Using the entries below, give the count of lines that hold "flex". Say nothing besides the number.

[RECORDS SHOWN Boundary: Start]

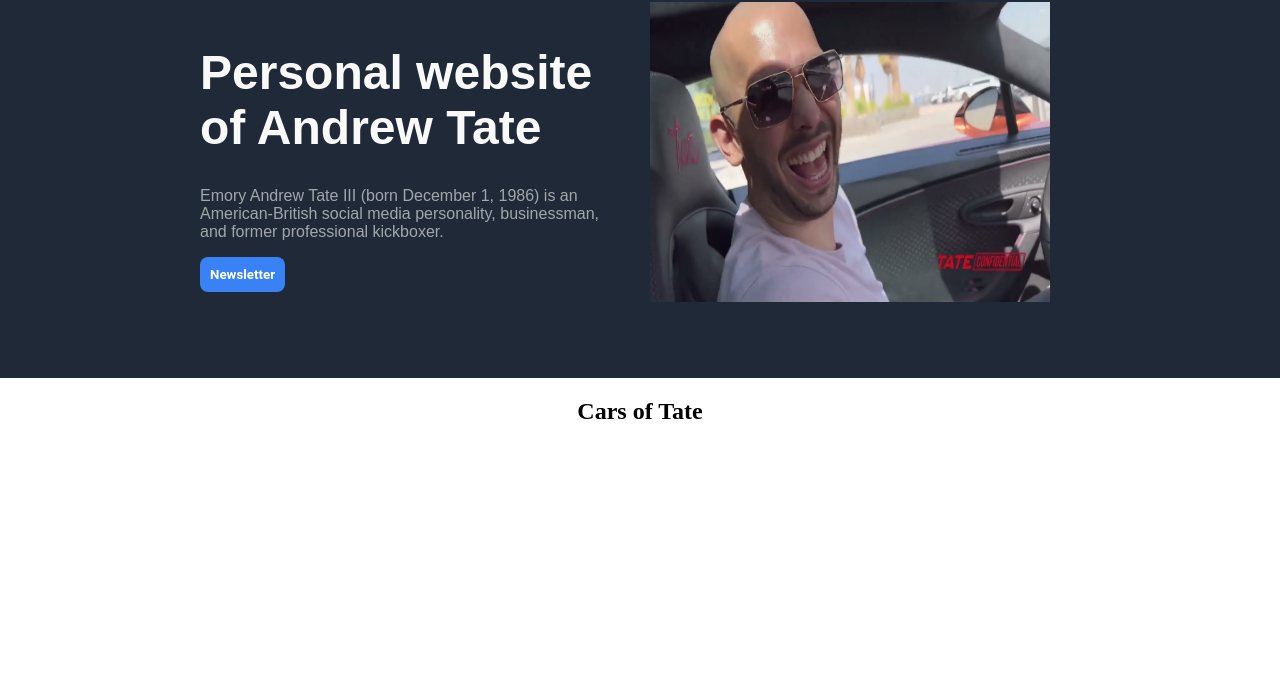
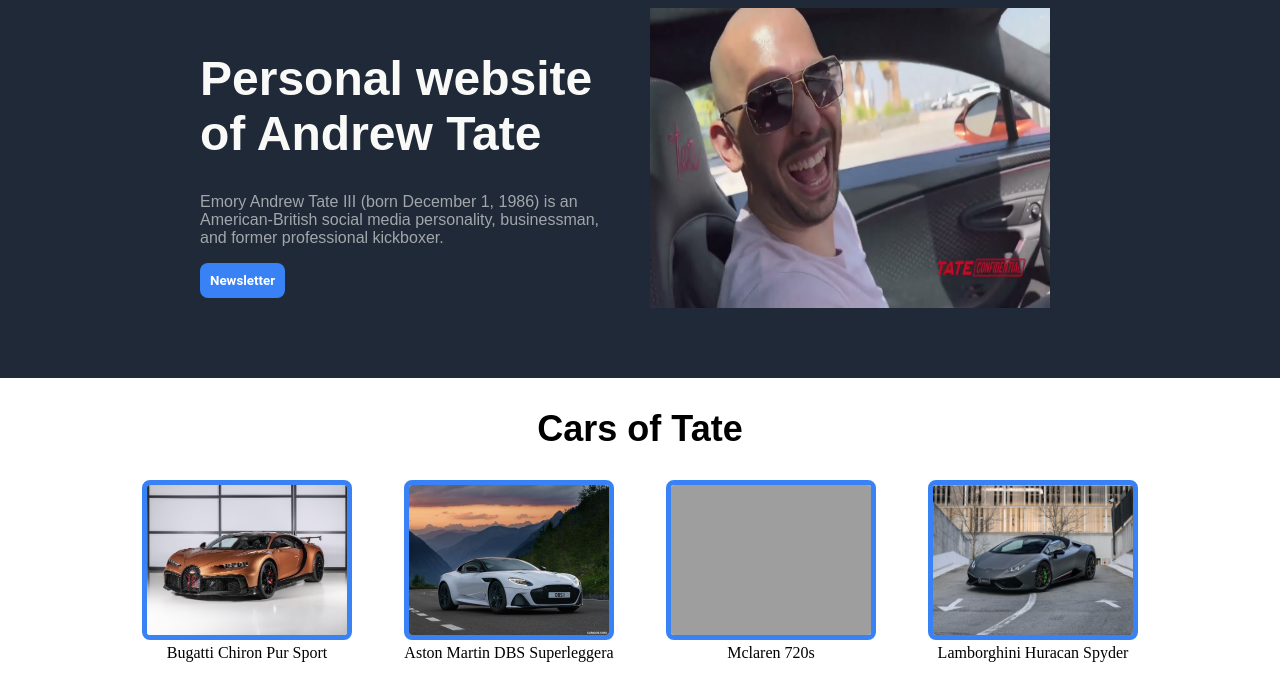
Before and after one commit to Emil-Wilson1/TopG, a plain HTML site: page index.html in a window 1280 px wide. Shown: the part 122-800 px from the top of the page. Drawn offline with Linux system fonts and the light colour scheme; grey boxes are pictures that could not be loaded.

Commit message:
Second part finished

```diff
--- a/index.html
+++ b/index.html
@@ -36,9 +36,24 @@
             <div class="types">
                 <h2>Cars of Tate</h2>
             </div>
+            <div class="container2">
             <div class="cars">
-                <img src=""
+                <img  class="test" src="./images/bugatti.jpg" alt="bugatti chiron pur sport">
+                <div>Bugatti Chiron Pur Sport</div>
             </div>
+            <div class="cars">
+                <img  class="test" src="./images/Aston Martin DBS Superleggera.jpg" alt="Aston Martin DBS Superleggera">
+                <div>Aston Martin DBS Superleggera</div>
+            </div>
+            <div class="cars">
+                <img  class="test" src="./images/Mclaren 720S.jpg" alt="Mclaren 720s">
+                <div>Mclaren 720s</div>
+            </div>
+            <div class="cars">
+                <img  class="test" src="./images/Lamborghini Huracan Spyder.jpg" alt="Lamborghini Huracan Spyder">
+                <div>Lamborghini Huracan Spyder</div>
+            </div>
+        </div>
         </div>
 
 
--- a/style.css
+++ b/style.css
@@ -17,8 +17,8 @@ body{
     align-items: center;
 }
 .logo,.dim2{
-    width: 84px;
-    height: 84px;
+    width: 90px;
+    height: 90px;
     margin-right: auto;
     border-radius: 180px;
 }
@@ -82,6 +82,26 @@ font-weight: bold;
 display: flex;
 justify-content: flex-start;
 }
-.hero{
+h2{
+    font-family: sans-serif;
+    font-size: 36px;
 
 }
+.container2{
+    display: flex;
+    justify-content: center;
+    gap: 52px;
+
+
+}
+.cars{
+    flex-basis: 200px;
+}
+.test{
+    width: 200px;
+    height: 150px;
+    border-style: solid;
+    border-color: #3882f6;
+    border-radius: 8px;
+    border-width: 5px;
+}
```
Also changed, not shown: images/Aston Martin DBS Superleggera.jpg (added), images/Lamborghini Huracan Spyder.jpg (added), images/bugatti.jpg (added), images/tate.webp (deleted), 1 other file.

[RECORDS SHOWN Boundary: End]

TASK OUTPUT
4